*** Listed records ***

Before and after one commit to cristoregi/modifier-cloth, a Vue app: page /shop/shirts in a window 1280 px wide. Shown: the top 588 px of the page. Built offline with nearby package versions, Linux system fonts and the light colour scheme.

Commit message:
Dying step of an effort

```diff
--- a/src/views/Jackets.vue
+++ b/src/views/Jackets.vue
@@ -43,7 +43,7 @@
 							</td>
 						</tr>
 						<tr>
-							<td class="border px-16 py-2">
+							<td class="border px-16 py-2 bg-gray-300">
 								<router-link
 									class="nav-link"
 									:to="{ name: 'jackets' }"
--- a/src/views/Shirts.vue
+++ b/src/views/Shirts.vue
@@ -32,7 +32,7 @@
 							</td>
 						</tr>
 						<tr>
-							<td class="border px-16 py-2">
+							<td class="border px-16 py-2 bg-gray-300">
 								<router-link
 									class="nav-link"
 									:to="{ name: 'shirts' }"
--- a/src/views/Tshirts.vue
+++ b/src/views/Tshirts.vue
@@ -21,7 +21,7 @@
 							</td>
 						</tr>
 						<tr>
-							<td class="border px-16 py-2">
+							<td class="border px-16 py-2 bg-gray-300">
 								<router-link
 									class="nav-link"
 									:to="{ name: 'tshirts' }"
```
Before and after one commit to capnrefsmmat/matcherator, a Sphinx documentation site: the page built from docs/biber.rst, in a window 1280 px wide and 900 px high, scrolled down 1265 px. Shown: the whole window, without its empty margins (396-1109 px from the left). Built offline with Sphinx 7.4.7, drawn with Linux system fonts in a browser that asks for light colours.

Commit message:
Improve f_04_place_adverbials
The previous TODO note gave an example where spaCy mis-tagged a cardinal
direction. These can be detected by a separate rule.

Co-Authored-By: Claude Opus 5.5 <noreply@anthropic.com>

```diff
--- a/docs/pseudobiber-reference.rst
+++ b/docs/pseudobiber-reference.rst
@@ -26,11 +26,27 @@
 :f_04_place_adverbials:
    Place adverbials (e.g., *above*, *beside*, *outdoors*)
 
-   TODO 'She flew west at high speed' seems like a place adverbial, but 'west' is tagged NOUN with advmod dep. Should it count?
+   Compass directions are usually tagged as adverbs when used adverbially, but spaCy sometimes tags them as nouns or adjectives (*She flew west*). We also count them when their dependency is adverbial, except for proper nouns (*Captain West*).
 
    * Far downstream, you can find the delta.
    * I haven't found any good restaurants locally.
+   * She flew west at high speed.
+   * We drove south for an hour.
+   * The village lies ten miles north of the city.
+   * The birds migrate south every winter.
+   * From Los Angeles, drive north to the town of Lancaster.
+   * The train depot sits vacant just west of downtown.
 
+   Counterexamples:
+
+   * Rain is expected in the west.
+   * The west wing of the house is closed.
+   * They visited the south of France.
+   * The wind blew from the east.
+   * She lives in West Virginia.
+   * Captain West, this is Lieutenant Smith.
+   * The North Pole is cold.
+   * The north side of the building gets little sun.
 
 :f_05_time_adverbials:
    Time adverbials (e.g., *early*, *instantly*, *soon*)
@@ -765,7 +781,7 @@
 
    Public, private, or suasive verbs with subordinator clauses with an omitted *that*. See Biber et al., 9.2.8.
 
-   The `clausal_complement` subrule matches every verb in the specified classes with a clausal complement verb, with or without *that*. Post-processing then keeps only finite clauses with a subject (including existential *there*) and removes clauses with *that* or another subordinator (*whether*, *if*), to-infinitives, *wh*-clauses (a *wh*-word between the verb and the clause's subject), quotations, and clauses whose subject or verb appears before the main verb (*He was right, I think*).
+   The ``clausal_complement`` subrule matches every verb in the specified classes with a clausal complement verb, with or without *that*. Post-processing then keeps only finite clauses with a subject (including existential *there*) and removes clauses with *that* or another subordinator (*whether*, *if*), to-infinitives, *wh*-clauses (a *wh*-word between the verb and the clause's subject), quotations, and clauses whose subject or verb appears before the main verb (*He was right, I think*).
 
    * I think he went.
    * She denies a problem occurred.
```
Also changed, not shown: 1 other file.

*** End of Listed records ***

Assigned task
From the first line through the last, give the data above again exactly.

Exercise result
Before and after one commit to cristoregi/modifier-cloth, a Vue app: page /shop/shirts in a window 1280 px wide. Shown: the top 588 px of the page. Built offline with nearby package versions, Linux system fonts and the light colour scheme.

Commit message:
Dying step of an effort

```diff
--- a/src/views/Jackets.vue
+++ b/src/views/Jackets.vue
@@ -43,7 +43,7 @@
 							</td>
 						</tr>
 						<tr>
-							<td class="border px-16 py-2">
+							<td class="border px-16 py-2 bg-gray-300">
 								<router-link
 									class="nav-link"
 									:to="{ name: 'jackets' }"
--- a/src/views/Shirts.vue
+++ b/src/views/Shirts.vue
@@ -32,7 +32,7 @@
 							</td>
 						</tr>
 						<tr>
-							<td class="border px-16 py-2">
+							<td class="border px-16 py-2 bg-gray-300">
 								<router-link
 									class="nav-link"
 									:to="{ name: 'shirts' }"
--- a/src/views/Tshirts.vue
+++ b/src/views/Tshirts.vue
@@ -21,7 +21,7 @@
 							</td>
 						</tr>
 						<tr>
-							<td class="border px-16 py-2">
+							<td class="border px-16 py-2 bg-gray-300">
 								<router-link
 									class="nav-link"
 									:to="{ name: 'tshirts' }"
```
Before and after one commit to capnrefsmmat/matcherator, a Sphinx documentation site: the page built from docs/biber.rst, in a window 1280 px wide and 900 px high, scrolled down 1265 px. Shown: the whole window, without its empty margins (396-1109 px from the left). Built offline with Sphinx 7.4.7, drawn with Linux system fonts in a browser that asks for light colours.

Commit message:
Improve f_04_place_adverbials
The previous TODO note gave an example where spaCy mis-tagged a cardinal
direction. These can be detected by a separate rule.

Co-Authored-By: Claude Opus 5.5 <noreply@anthropic.com>

```diff
--- a/docs/pseudobiber-reference.rst
+++ b/docs/pseudobiber-reference.rst
@@ -26,11 +26,27 @@
 :f_04_place_adverbials:
    Place adverbials (e.g., *above*, *beside*, *outdoors*)
 
-   TODO 'She flew west at high speed' seems like a place adverbial, but 'west' is tagged NOUN with advmod dep. Should it count?
+   Compass directions are usually tagged as adverbs when used adverbially, but spaCy sometimes tags them as nouns or adjectives (*She flew west*). We also count them when their dependency is adverbial, except for proper nouns (*Captain West*).
 
    * Far downstream, you can find the delta.
    * I haven't found any good restaurants locally.
+   * She flew west at high speed.
+   * We drove south for an hour.
+   * The village lies ten miles north of the city.
+   * The birds migrate south every winter.
+   * From Los Angeles, drive north to the town of Lancaster.
+   * The train depot sits vacant just west of downtown.
 
+   Counterexamples:
+
+   * Rain is expected in the west.
+   * The west wing of the house is closed.
+   * They visited the south of France.
+   * The wind blew from the east.
+   * She lives in West Virginia.
+   * Captain West, this is Lieutenant Smith.
+   * The North Pole is cold.
+   * The north side of the building gets little sun.
 
 :f_05_time_adverbials:
    Time adverbials (e.g., *early*, *instantly*, *soon*)
@@ -765,7 +781,7 @@
 
    Public, private, or suasive verbs with subordinator clauses with an omitted *that*. See Biber et al., 9.2.8.
 
-   The `clausal_complement` subrule matches every verb in the specified classes with a clausal complement verb, with or without *that*. Post-processing then keeps only finite clauses with a subject (including existential *there*) and removes clauses with *that* or another subordinator (*whether*, *if*), to-infinitives, *wh*-clauses (a *wh*-word between the verb and the clause's subject), quotations, and clauses whose subject or verb appears before the main verb (*He was right, I think*).
+   The ``clausal_complement`` subrule matches every verb in the specified classes with a clausal complement verb, with or without *that*. Post-processing then keeps only finite clauses with a subject (including existential *there*) and removes clauses with *that* or another subordinator (*whether*, *if*), to-infinitives, *wh*-clauses (a *wh*-word between the verb and the clause's subject), quotations, and clauses whose subject or verb appears before the main verb (*He was right, I think*).
 
    * I think he went.
    * She denies a problem occurred.
```
Also changed, not shown: 1 other file.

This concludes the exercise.